Grangetown Primary School has forged strong links with their partner school Traibidya Shikshhya Sadanm in Katmandu over the past two years and are eagerly awaiting updates to find out if everyone they know is alright.

Headteacher at the Spelterworks Road school, Les McAnaney, said although the school has not been completely destroyed, it is damaged and closed down.

And, headteacher of the partner school, Sangeeta Shrestha, who has visited Sunderland twice, is currently living on the streets with her family over fears her home could collapse.

Mr McAneney, who has been out to visit the small poverty-stricken partner school, which has around six teachers, said as far they know the families involved with the school have survived the earthquake, but they are getting information through on a daily basis.

He said: “It is absolutely devastating what has happened. People are existing in a living nightmare.

“It really brings it home to the staff and children here on a personal level about what a humanitarian disaster is really like. These are people we actually know and they are going through this.”

Deputy headteacher, Lesley Cole, said: “I have spoken to Sangeeta on the phone and it is heartbreaking what she has been telling us. There are people living on the streets and they have no food and water.
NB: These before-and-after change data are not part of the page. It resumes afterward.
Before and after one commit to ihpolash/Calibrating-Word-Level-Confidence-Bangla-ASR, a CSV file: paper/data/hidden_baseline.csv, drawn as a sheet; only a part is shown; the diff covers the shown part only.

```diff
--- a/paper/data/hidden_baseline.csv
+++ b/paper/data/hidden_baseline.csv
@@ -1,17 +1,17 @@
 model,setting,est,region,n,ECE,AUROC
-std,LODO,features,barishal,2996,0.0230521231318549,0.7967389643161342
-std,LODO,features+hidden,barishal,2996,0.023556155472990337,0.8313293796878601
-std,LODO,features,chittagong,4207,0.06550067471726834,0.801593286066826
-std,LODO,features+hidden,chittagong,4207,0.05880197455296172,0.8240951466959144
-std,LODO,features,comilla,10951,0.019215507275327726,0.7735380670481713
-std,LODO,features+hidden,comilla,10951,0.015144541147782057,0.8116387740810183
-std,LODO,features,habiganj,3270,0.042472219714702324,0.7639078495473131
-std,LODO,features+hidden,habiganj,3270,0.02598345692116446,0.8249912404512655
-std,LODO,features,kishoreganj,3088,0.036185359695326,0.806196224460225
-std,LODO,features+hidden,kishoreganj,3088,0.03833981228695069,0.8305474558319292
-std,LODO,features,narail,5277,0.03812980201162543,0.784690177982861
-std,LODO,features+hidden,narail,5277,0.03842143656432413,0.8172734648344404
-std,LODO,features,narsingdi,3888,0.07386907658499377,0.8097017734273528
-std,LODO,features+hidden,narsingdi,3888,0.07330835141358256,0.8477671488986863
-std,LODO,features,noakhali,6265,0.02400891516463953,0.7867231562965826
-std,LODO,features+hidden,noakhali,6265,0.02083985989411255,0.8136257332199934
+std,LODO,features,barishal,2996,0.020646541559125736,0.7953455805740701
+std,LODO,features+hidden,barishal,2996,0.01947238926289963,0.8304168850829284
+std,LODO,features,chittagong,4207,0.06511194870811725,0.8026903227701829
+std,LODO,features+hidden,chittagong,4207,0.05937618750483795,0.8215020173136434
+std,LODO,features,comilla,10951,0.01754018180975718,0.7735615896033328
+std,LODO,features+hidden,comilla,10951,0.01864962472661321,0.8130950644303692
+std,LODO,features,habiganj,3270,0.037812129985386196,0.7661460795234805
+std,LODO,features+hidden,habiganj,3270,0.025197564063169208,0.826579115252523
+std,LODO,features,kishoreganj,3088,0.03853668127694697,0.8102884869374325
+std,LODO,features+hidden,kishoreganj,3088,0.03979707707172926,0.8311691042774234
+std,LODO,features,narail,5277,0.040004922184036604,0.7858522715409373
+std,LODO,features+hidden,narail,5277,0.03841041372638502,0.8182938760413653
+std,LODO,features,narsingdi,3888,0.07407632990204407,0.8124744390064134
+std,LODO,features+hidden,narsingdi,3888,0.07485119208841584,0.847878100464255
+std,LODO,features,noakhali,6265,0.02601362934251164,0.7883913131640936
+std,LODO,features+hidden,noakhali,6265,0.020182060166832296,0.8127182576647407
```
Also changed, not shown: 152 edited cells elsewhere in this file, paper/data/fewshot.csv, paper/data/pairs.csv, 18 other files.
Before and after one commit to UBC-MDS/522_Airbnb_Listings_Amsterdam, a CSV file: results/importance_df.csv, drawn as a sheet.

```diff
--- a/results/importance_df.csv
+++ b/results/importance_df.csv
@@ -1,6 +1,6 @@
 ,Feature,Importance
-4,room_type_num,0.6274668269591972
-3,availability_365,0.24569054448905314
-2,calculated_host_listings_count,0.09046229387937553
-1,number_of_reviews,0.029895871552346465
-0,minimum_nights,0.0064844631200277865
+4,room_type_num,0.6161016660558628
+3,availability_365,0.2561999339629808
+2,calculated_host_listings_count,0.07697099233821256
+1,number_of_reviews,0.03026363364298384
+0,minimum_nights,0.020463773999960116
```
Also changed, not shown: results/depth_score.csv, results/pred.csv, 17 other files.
We are all very distressed and worried about them.”

Nepal has declared three days of mourning for the victims of Saturday’s earthquake in which more than 5,000 people are now known to have died and a further 10,000 injured.

Prime Minister Sushil Koirala says the government is doing all it can but is overwhelmed by the scale of the catastrophe.

Mr McAnaney said they have held an assembly to explain to the children at the school what has happened to their pen friends.

He said: “We will be starting fundraising to do whatever we can to help.”

Two members of staff from Grangetown Primary were due to fly out to Nepal on an exchange visit with the school in May, a trip which has now been cancelled.

The headteacher said: “It was already a very poor school, which only had electricity on a Friday, so we don’t know what’s going to happen now.”

If anyone would like to make a donation to the fundraising for the Nepal school or can donate prizes for raffles, they can contact Grangetown Primary School on 0191 553 7647.